What are Idiopathic Inflammatory Myopathies?
The primary focus of Myositis Support and Understanding is muscle diseases which are referred to as “Idiopathic Inflammatory Myopathies” or “Acquired Myopathies,” meaning muscle diseases which are typically not inherited and are caused by the immune system attacking muscles, connective tissue, blood vessels, and/or the skin. Idiopathic means the cause is unknown.
Idiopathic inflammatory myopathies (IIMs), except for sporadic inclusion body myositis (sIBM), present with subacute symmetrical weakness of the limb girdle muscles, an elevated serum creatine kinase activity, and inflammatory cells in the muscle biopsy (necrotizing autoimmune myopathy being an exception).
The most common types of the rare IIM’s are:
- Dermatomyositis (DM)
- Polymyositis (PM)
- Juvenile forms (JDM, and more rare, JPM)
- Sporadic Inclusion Body myositis (sIBM)
Some IIM’s are potentially treatable when properly diagnosed and with the initiation of therapy. Getting a proper diagnosis early on can be key in managing these diseases.

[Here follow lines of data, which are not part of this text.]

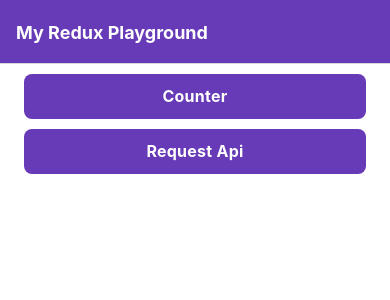
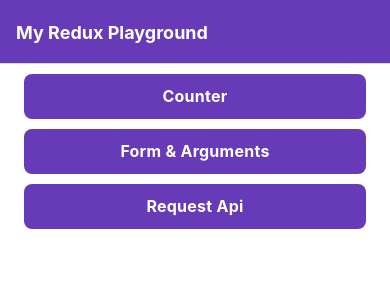
Before and after one commit to yoesuv/My-Redux-Playground, a React Native app: screen /FormArguments in a window 390 px wide. Shown: the top 300 px of the page. Built offline with nearby package versions, Linux system fonts and the light colour scheme.

Commit message:
:newspaper: add screen form arguments

```diff
--- a/App.tsx
+++ b/App.tsx
@@ -6,6 +6,7 @@
 import Splash from './src/screens/Splash';
 import Home from './src/screens/Home';
 import Counter from './src/screens/Counter';
+import FormAndArguments from './src/screens/FormAndArguments';
 import ListPlace from './src/screens/ListPlace';
 import { RootStackParamList } from './src/screens/RootStackParams';
 import { THEME_COLOR } from './src/data/Colors';
@@ -40,6 +41,16 @@
               fontWeight: 'bold',
             }
           }} />
+          <Stack.Screen name="FormArguments" component={FormAndArguments} options={{
+            title: 'Form & Arguments',
+            headerStyle: {
+              backgroundColor: THEME_COLOR
+            },
+            headerTintColor: 'white',
+            headerTitleStyle: {
+              fontWeight: 'bold',
+            }
+          }}/>
           <Stack.Screen name="ListPlace" component={ListPlace} options={{
             title: 'Request Api',
             headerStyle: {
--- /dev/null
+++ b/src/screens/FormAndArguments.tsx
@@ -0,0 +1,17 @@
+import React from 'react';
+import { StyleSheet, SafeAreaView, Text, View } from 'react-native';
+
+export default function FormAndArguments() {
+    return(
+        <SafeAreaView style={styles.container}>
+            <Text>Form & Arguments</Text>
+        </SafeAreaView>
+    );
+}
+
+const styles = StyleSheet.create({
+    container: {
+      flex: 1,
+      backgroundColor: '#fff',
+    },
+});
--- a/src/screens/Home.tsx
+++ b/src/screens/Home.tsx
@@ -19,6 +19,10 @@
           navigation.navigate('Counter');
         }} />
         <SizedBox height={10} />
+        <Button title='Form & Arguments' onPress={() => {
+          navigation.navigate('FormArguments');
+        }} />
+        <SizedBox height={10} />
         <Button title='Request Api' onPress={() => {
             navigation.navigate('ListPlace');
         }} />
--- a/src/screens/RootStackParams.tsx
+++ b/src/screens/RootStackParams.tsx
@@ -2,5 +2,6 @@
   Splash: undefined;
   Home: undefined;
   Counter: undefined;
+  FormArguments: undefined;
   ListPlace: undefined;
 }
```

DM, PM, JDM, and NAM are usually responsive to immunotherapies (see Treating Myositis). sIBM is typically refractory to these therapies.
Inflammatory myopathies, sIBM excluded, are amenable to immunosuppressive and immunomodulation therapies. The prognosis of IIM is not well known since long-term outcome and prognostic factors vary widely. Disease-related mortality rates in PM and DM are at least 10%. In DM mortality is attributed to cancer and pulmonary complications. Juvenile dermatomyositis has a low mortality rate. Because chronic immunosuppressive therapy is associated with significant side-effects, and many patients remain (partially) refractory to treatment, novel therapeutic agents that are safe and effective are needed.
In DM mortality is usually attributed to cancer and pulmonary complications. Juvenile dermatomyositis has a low mortality rate. Because chronic immunosuppressive therapy is associated with significant side-effects, and many patients remain (partially) refractory to treatment, novel therapeutic agents that are safe and effective are needed.
Since some IIM’s are potentially treatable, proper diagnosis and early initiation of therapy are necessary. At this time there is no consensus among experts regarding therapy and management, meaning there is no “right” way to go about treating IIM’s. However, there are key therapies many experts do agree on. An example, as with many autoimmune diseases, starting the patient on corticosteroids, such as Prednisone or Medrol, may help to reduce inflammation quickly which may improve the patient’s symptoms. Usually, this is followed by or in combination with the addition of an immune modulating drug, of which there are several physicians may try.
As research is released, experts are learning more and more about ways to treat patients. One example is a blood test for Myositis-Specific and Myositis-Associated antibodies. A patient that tests positive for certain antibodies allows experts to customize treatments as each antibody indicates a potential complication during the course of the life-long illness.
Another example that research has shown is with necrotizing autoimmune myopathy (NAM). A few years ago, NAM was typically categorized with polymyositis. Now it is a subtype of IIM.
“Simply Put” is a service of Myositis Support and Understanding, to provide overviews of Myositis-related medical and scientific information in understandable language.
MSU volunteers, who have no medical background, read and analyze often-complicated medical information and present it in more simplified terms so that readers have a starting point for further investigation and consultation with healthcare providers. The information provided is not meant to be medical advice of any type.
The above information is provided as a basic overview of a complicated group of diseases. For more in-depth information, you are encouraged to explore the individual topics covered in the MSU website.